• [What the task asks] Search the records below for the word "Handlee". Copy each line where it occurs.

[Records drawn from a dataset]
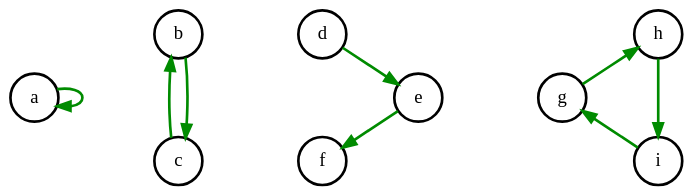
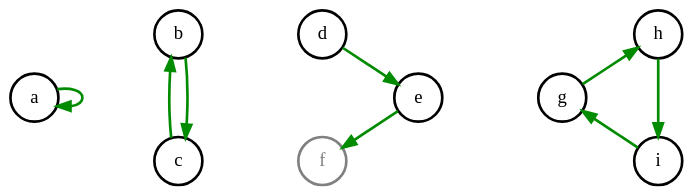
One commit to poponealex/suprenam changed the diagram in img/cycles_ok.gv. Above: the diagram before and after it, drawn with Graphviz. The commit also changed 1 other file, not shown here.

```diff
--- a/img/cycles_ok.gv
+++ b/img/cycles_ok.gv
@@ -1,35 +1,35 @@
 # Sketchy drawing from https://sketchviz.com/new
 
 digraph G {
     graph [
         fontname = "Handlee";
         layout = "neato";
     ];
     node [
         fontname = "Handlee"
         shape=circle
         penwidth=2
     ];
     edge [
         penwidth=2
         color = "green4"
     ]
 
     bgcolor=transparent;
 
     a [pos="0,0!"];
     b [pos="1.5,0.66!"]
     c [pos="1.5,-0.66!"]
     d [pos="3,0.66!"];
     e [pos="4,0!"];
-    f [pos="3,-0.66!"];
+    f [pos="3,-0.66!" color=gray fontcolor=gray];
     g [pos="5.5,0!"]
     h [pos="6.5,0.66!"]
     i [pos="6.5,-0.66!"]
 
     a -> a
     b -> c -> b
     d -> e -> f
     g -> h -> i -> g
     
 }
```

• [Answer section]
         fontname = "Handlee";
         fontname = "Handlee"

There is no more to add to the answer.